Avoiding the added PMI payment would be great, but what if you have no option but to move forward with the insurance payment. In this case, there are a few ways to lower your payments. The point of mortgage insurance is to protect the lenders against default, so if you can show that you are less of a risk, you may be able to get a lower premium.

Having good or excellent credit, for example, shows that you are a reliable borrower who understands how to deal with debt payments on a consistent basis. With a higher credit score, you may be able to have a lower insurance premium. If your credit is low, you can try to improve your score before seeking the loan. By lowering your score, you could also get a better interest rate, which means lower mortgage payments as well. Lowering the amount borrowed by purchasing a smaller or less-expensive home could also reduce PMI payments.

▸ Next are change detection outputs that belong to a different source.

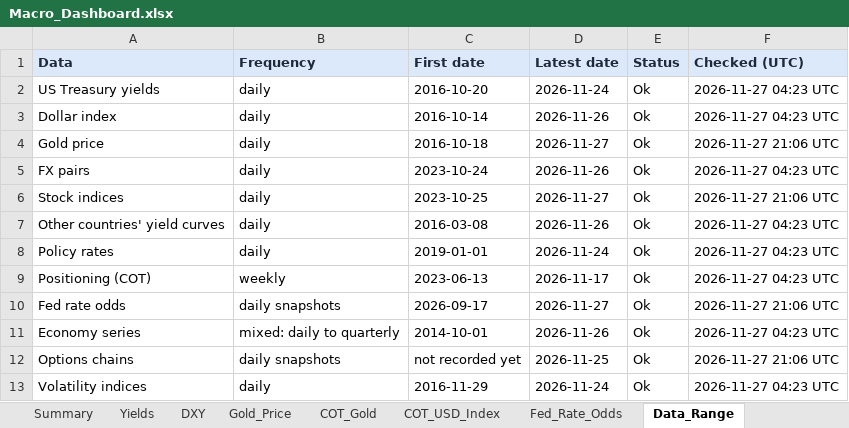
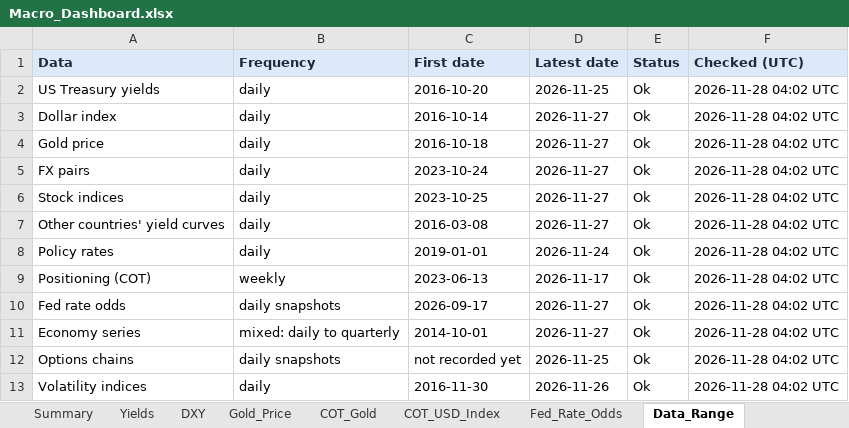
Before and after one commit to velourofficialdev/macro-dashboard, an Excel workbook: Macro_Dashboard.xlsx, sheet Data_Range, drawn as a sheet; values as stored, in another font and other column widths than the file's, no borders; the diff names each change by its address in the sheet, - before the commit and + after, or states it on an @@ line.

```diff
--- a/Macro_Dashboard.xlsx (sheet Data_Range)
+++ b/Macro_Dashboard.xlsx (sheet Data_Range)
-D2 (Latest date): 2026-11-24
+D2 (Latest date): 2026-11-25
-F2:F3 (Checked (UTC)): 2026-11-27 04:23 UTC
+F2:F3 (Checked (UTC)): 2026-11-28 04:02 UTC
-D3 (Latest date): 2026-11-26
+D3 (Latest date): 2026-11-27
-F4 (Checked (UTC)): 2026-11-27 21:06 UTC
+F4 (Checked (UTC)): 2026-11-28 04:02 UTC
-D5 (Latest date): 2026-11-26
+D5 (Latest date): 2026-11-27
-F5 (Checked (UTC)): 2026-11-27 04:23 UTC
+F5 (Checked (UTC)): 2026-11-28 04:02 UTC
-F6 (Checked (UTC)): 2026-11-27 21:06 UTC
+F6 (Checked (UTC)): 2026-11-28 04:02 UTC
-D7 (Latest date): 2026-11-26
+D7 (Latest date): 2026-11-27
-F7:F9 (Checked (UTC)): 2026-11-27 04:23 UTC
+F7:F9 (Checked (UTC)): 2026-11-28 04:02 UTC
-F10 (Checked (UTC)): 2026-11-27 21:06 UTC
+F10 (Checked (UTC)): 2026-11-28 04:02 UTC
-D11 (Latest date): 2026-11-26
+D11 (Latest date): 2026-11-27
-F11 (Checked (UTC)): 2026-11-27 04:23 UTC
+F11 (Checked (UTC)): 2026-11-28 04:02 UTC
-F12 (Checked (UTC)): 2026-11-27 21:06 UTC
+F12 (Checked (UTC)): 2026-11-28 04:02 UTC
-C13 (First date): 2016-11-29
+C13 (First date): 2016-11-30
-D13 (Latest date): 2026-11-24
+D13 (Latest date): 2026-11-26
-F13 (Checked (UTC)): 2026-11-27 04:23 UTC
+F13 (Checked (UTC)): 2026-11-28 04:02 UTC
```
Also changed, not shown: sheet Yields, sheet Summary, sheet Options_Levels, sheet DXY, 1 other file.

When Does PMI End?

Again, this will depend on the lender, the loan products, and your equity in the property, but in general, once you reach the 20% mark (or whatever mark set by the lender), you will no longer have to pay for PMI. Essentially, once you reach this mark your mortgage payment will be reduced by $30 to $70, depending on the insurance premium totals.

The Argument for PMI

Private mortgage insurance seems like something to be avoided, but if you look at the added benefits, you can see a few positives. Essentially, PMI allows borrowers who may not qualify for a loan to purchase the house they want. Instead of saving money for a down payment while missing out on years of ownership, you can purchase a home, albeit with a higher payment, and start gaining equity. PMI could make financial sense when you consider the potential loss from not owning a home.

Helping You Make the Right Choice on Private Mortgage Insurance

Determining whether or not a loan with PMI makes financial sense is a personal decision, but it never hurts to have sound advice from a knowledgeable professional.

We’ll make sure you have the right information to make a smart decision for your homeownership goals.